Nicole Fishbein

Cryptovirology: Second Guessing The Cryptographic Underpinnings of Modern Ransomware

Ransomware has permeated our everyday lives to the point of becoming a household term, featured prominently in news headlines, and even entwined with international politics. However, it is crucial not to overlook the technical intricacies that make ransomware both intriguing and highly effective—the cryptographic foundations that enable attackers to seize files and hold them hostage until a ransom is paid. Surprisingly, implementing cryptography effectively remains a challenging task. In this talk, we will delve into the nitty-gritty details of the cryptographic implementations utilized in modern ransomware and shed light on their inherent flaws.

Through engaging visualizations and occasional explanations in ELI5 terms, we will keep you awake through the math for long enough to discuss the strengths, weaknesses, and, most importantly, the inevitable failures of these implementations. Our focus will center around utilizing the Hybrid Cryptosystem in the context of XData ransomware and the flaws found in the QNAPCrypt key generation algorithm. Furthermore, we will delve into recent ransomware strains, exposing cryptographic flaws that render their effectiveness. Ultimately, we will question whether we can trust these ransomware creators to implement robust cryptography when even we often hesitate to do so ourselves.

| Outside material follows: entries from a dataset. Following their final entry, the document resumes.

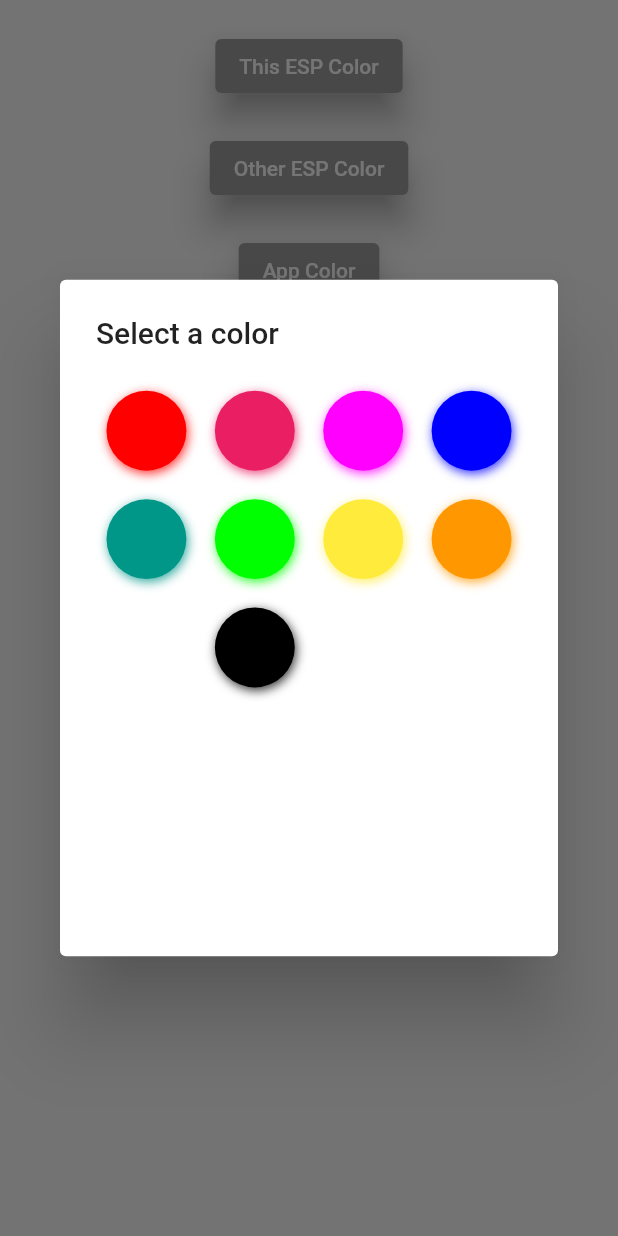
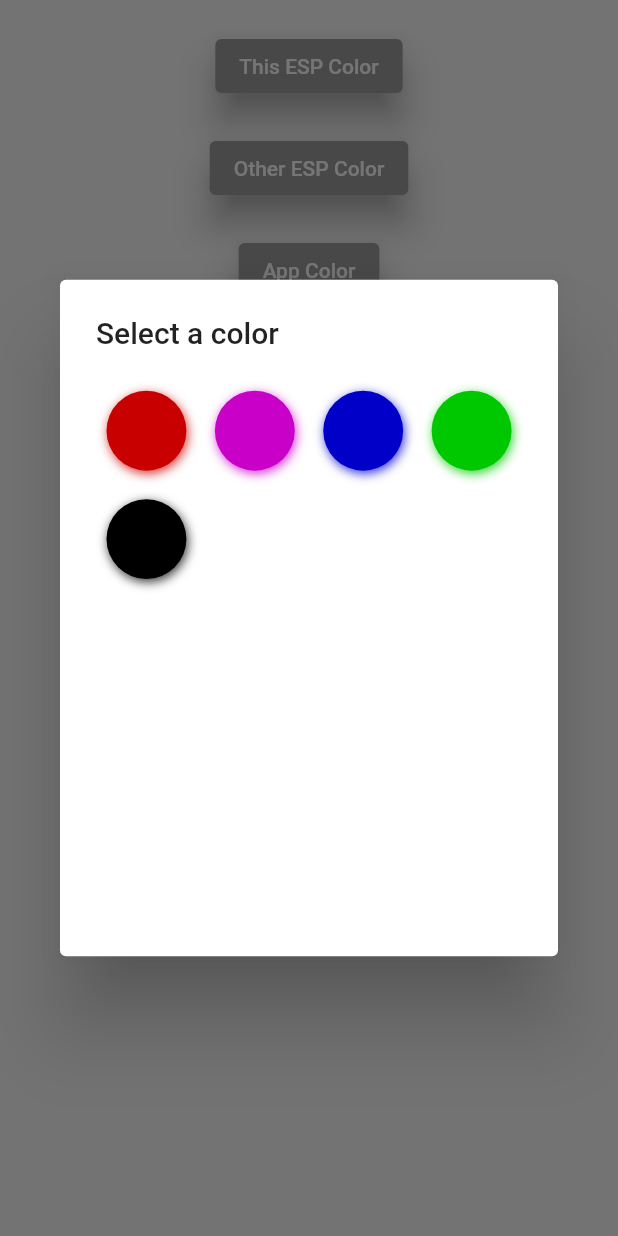
Before and after one commit to lidor51/WifiIntercom, a Flutter app: the BlockColorPickerFlutter widget shown alone on an empty page, opened directly with empty values, after a tap on "This ESP Color", on a phone screen of 412 x 824 dp. Run offline on Flutter 3.47's test engine with Material 2 defaults, Android fonts, the phone set to English and light mode, and no system bars; drawn by our look-alikes of flutter_colorpicker; our stand-ins replace flutter_blue, logger, permission_handler; missing offline and left inert: dart:ffi, flutter_sound, flutter_sound_platform_interface; statements that could not run were skipped.

Commit message:
Wifi Intercom Project

```diff
--- a/app/lib/block_picker.dart
+++ b/app/lib/block_picker.dart
@@ -9,24 +9,24 @@ import 'constants.dart';
 import 'headers.dart';
 
 const List<Color> colors = [
-  Color.fromRGBO(255, 0, 0, 1), //red
-  Colors.pink,
-  Color.fromRGBO(255, 0, 255, 1), //purple
+  Color.fromRGBO(200, 0, 0, 1), //red
+  // Colors.pink,
+  Color.fromRGBO(200, 0, 200, 1), //purple
   //Colors.deepPurple,
   //Colors.indigo,
-  Color.fromRGBO(0, 0, 255, 1), //blue
+  Color.fromRGBO(0, 0, 200, 1), //blue
   //Colors.lightBlue,
   //Colors.cyan,
-  Colors.teal,
-  Color.fromRGBO(0, 255, 0, 1), //green
+  //Colors.teal,
+  Color.fromRGBO(0, 200, 0, 1), //green
   //Colors.lightGreen,
   //Colors.lime,
-  Colors.yellow,
+  //Colors.yellow,
   //Colors.amber,
-  Colors.orange,
+  //Colors.orange,
   //Colors.deepOrange,
   //Colors.brown,
-  Color.fromRGBO(255, 255, 255, 1), //white
+  //Color.fromRGBO(255, 255, 255, 1), //white
   //Colors.blueGrey,
   Colors.black,
 ];
@@ -111,44 +111,10 @@ class _BlockColorPickerFlutterState extends State<BlockColorPickerFlutter> {
     writeConfig(widget.deviceId, widget.thisESPColor, widget.otherESPColor, widget.appColor);
   }
 
-
-  Future<String> get _localPath async {
-    final directory = await getApplicationDocumentsDirectory();
-
-    return directory.path;
-  }
-
-  Future<File> _localFile(int id) async {
-    final path = await _localPath;
-    return File('$path/config$id.config');
-  }
-
   Future<bool> isConfigFileExist(int id) async {
     final path = await _localPath;
     var configFilePath ='$path/config$id.config';
     return File(configFilePath).exists();
-  }
-
-
-  Future<List<Color>> readConfig(int id) async {
-    print('READ $id');
-    final file = await _localFile(id);
-    try {
-
-      // Read the file
-      final contents = file.readAsStringSync();
-      var colors_values = json.decode(contents);
-      widget.thisESPColor = Color(colors_values[0]);
-      widget.otherESPColor = Color(colors_values[1]);
-      widget.appColor = Color(colors_values[2]);
-
-      return colors;
-    } catch (e) {
-      // If encountering an error, return 0
-      print(e.toString());
-      await file.delete();
-      return [Colors.red, Colors.green, Colors.blue];
-    }
   }
 
   Future<void> writeConfig(int id, Color color1, Color color2, Color color3) async {
@@ -162,13 +128,18 @@ class _BlockColorPickerFlutterState extends State<BlockColorPickerFlutter> {
 
   void initConfigColors(int id) {
     print('Init Config $id');
-    isConfigFileExist(id).then((res) {
+    isConfigFileExist(id).then((res) async {
       if (!res) {
-        writeConfig(id, Colors.red, Colors.green, Colors.blue);
+        writeConfig(id, Color.fromRGBO(200, 0, 0, 1), Color.fromRGBO(0, 200, 0, 1), Color.fromRGBO(0, 0, 200, 1));
+        print('!res');
       }
       else {
-        readConfig(id).then((config) {
-          print(config);
+        await readConfig(id).then((colors) {
+          print('else ${colors[1].green}');
+          widget.thisESPColor  = colors[0];
+          widget.otherESPColor = colors[1];
+          widget.appColor      = colors[2];
+          setState(() {});
         });
       }
     });
@@ -359,3 +330,39 @@ class _BlockColorPickerFlutterState extends State<BlockColorPickerFlutter> {
     );
   }
 }
+
+Future<String> get _localPath async {
+  final directory = await getApplicationDocumentsDirectory();
+
+  return directory.path;
+}
+
+Future<File> _localFile(int id) async {
+  final path = await _localPath;
+  return File('$path/config-$id.config');
+}
+
+Future<List<Color>> readConfig(int id) async {
+  print('READ $id');
+  final file = await _localFile(id);
+  try {
+
+    // Read the file
+    final contents = file.readAsStringSync();
+    var colors_values = json.decode(contents);
+    var thisESPColor = Color(colors_values[0]);
+    var otherESPColor = Color(colors_values[1]);
+    var appColor = Color(colors_values[2]);
+    print('try success ${appColor.blue}');
+    return [thisESPColor, otherESPColor, appColor];
+  } catch (e) {
+    // If encountering an error, return 0
+    print('catch');
+    try {
+      await file.delete();
+    } catch (e) {
+      // pss
+    }
+    return [Color.fromRGBO(200, 0, 0, 1), Color.fromRGBO(0, 200, 0, 1), Color.fromRGBO(0, 0, 200, 1)];
+  }
+}
```
Also changed, not shown: app/lib/main.dart (+59 -40 lines), 4 other files.
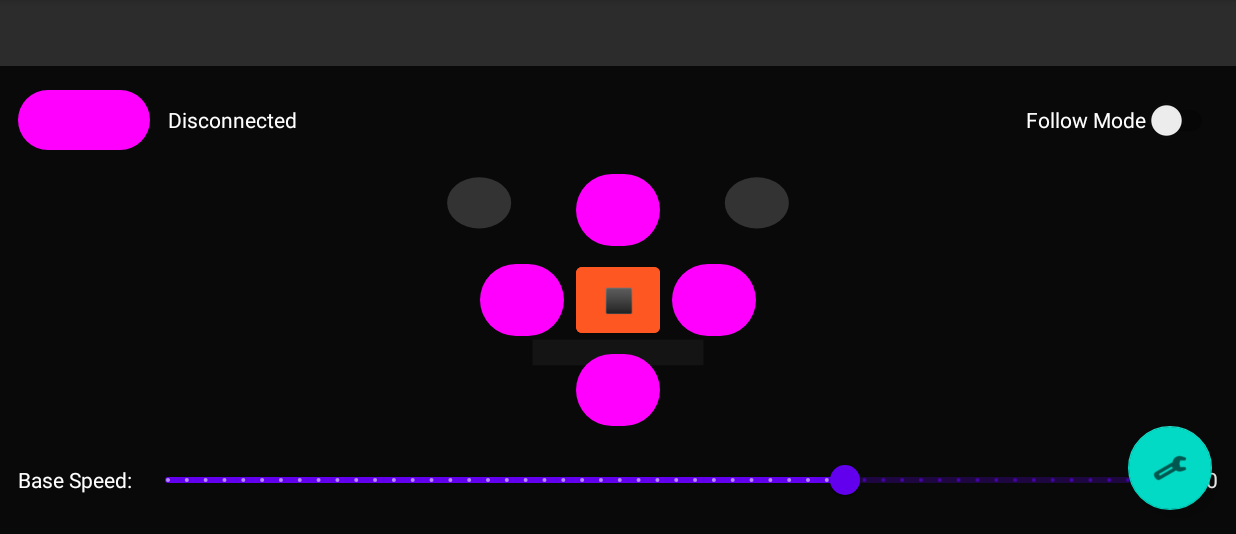
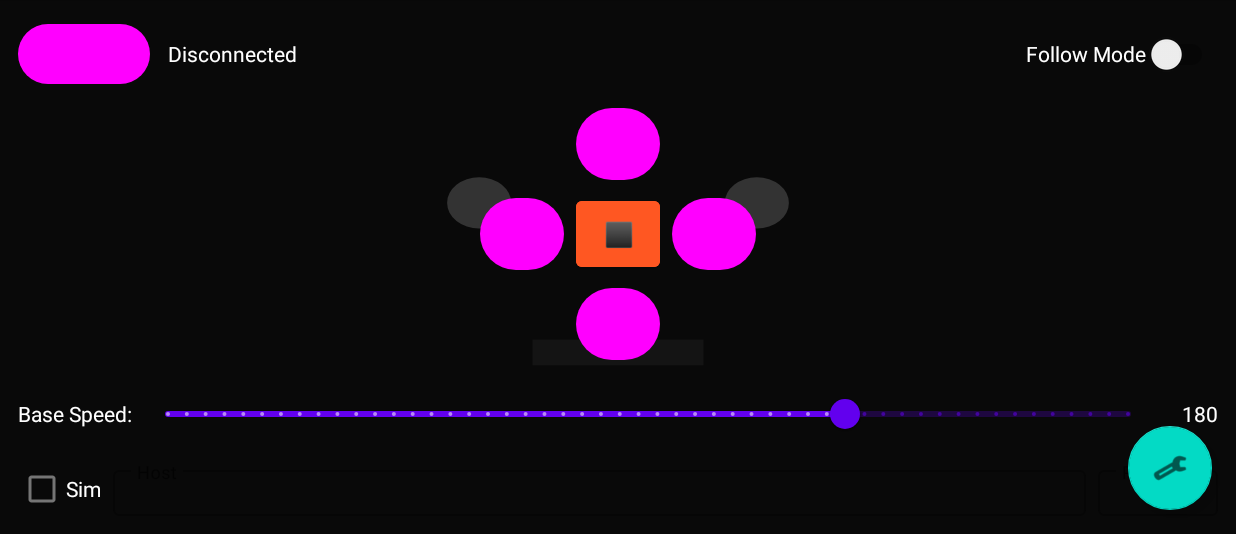
Before and after one commit to nidhishmg/devv, an Android app: the screen it shows after launch (MainActivity), after a tap on "Toggle controls", on a phone screen of 824 x 412 dp (held sideways), the part 84-618 px from its top. Run offline under Robolectric (Android 15) with nearby library versions, the phone set to English and light mode, and no system bars; libraries missing offline, so code that uses them is left out: androidx.camera.core, androidx.camera.lifecycle, androidx.camera.view, com.google.mlkit.vision, org.vosk; plain views replace PreviewView; 3 statements that could not run were skipped.

Commit message:
Show WiFi network settings in control panel

```diff
--- a/app/src/main/res/layout/activity_main.xml
+++ b/app/src/main/res/layout/activity_main.xml
@@ -160,14 +160,14 @@
                 android:gravity="end" />
         </LinearLayout>
 
-        <!-- Network Settings (Collapsed by default) -->
+        <!-- Network Settings -->
         <LinearLayout
             android:id="@+id/networkSettings"
             android:layout_width="match_parent"
             android:layout_height="wrap_content"
             android:orientation="horizontal"
             android:layout_marginTop="8dp"
-            android:visibility="gone">
+            android:gravity="center_vertical">
 
             <CheckBox
                 android:id="@+id/cbWifiSim"
```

Nicole Fishbein is a security researcher and malware analyst at Intezer who served as an embedded researcher in the Israel Defense Forces (IDF) Intelligence Corps. Nicole has been part of research that discovered phishing campaigns, undetected malware, and attacks on Linux-based cloud environments.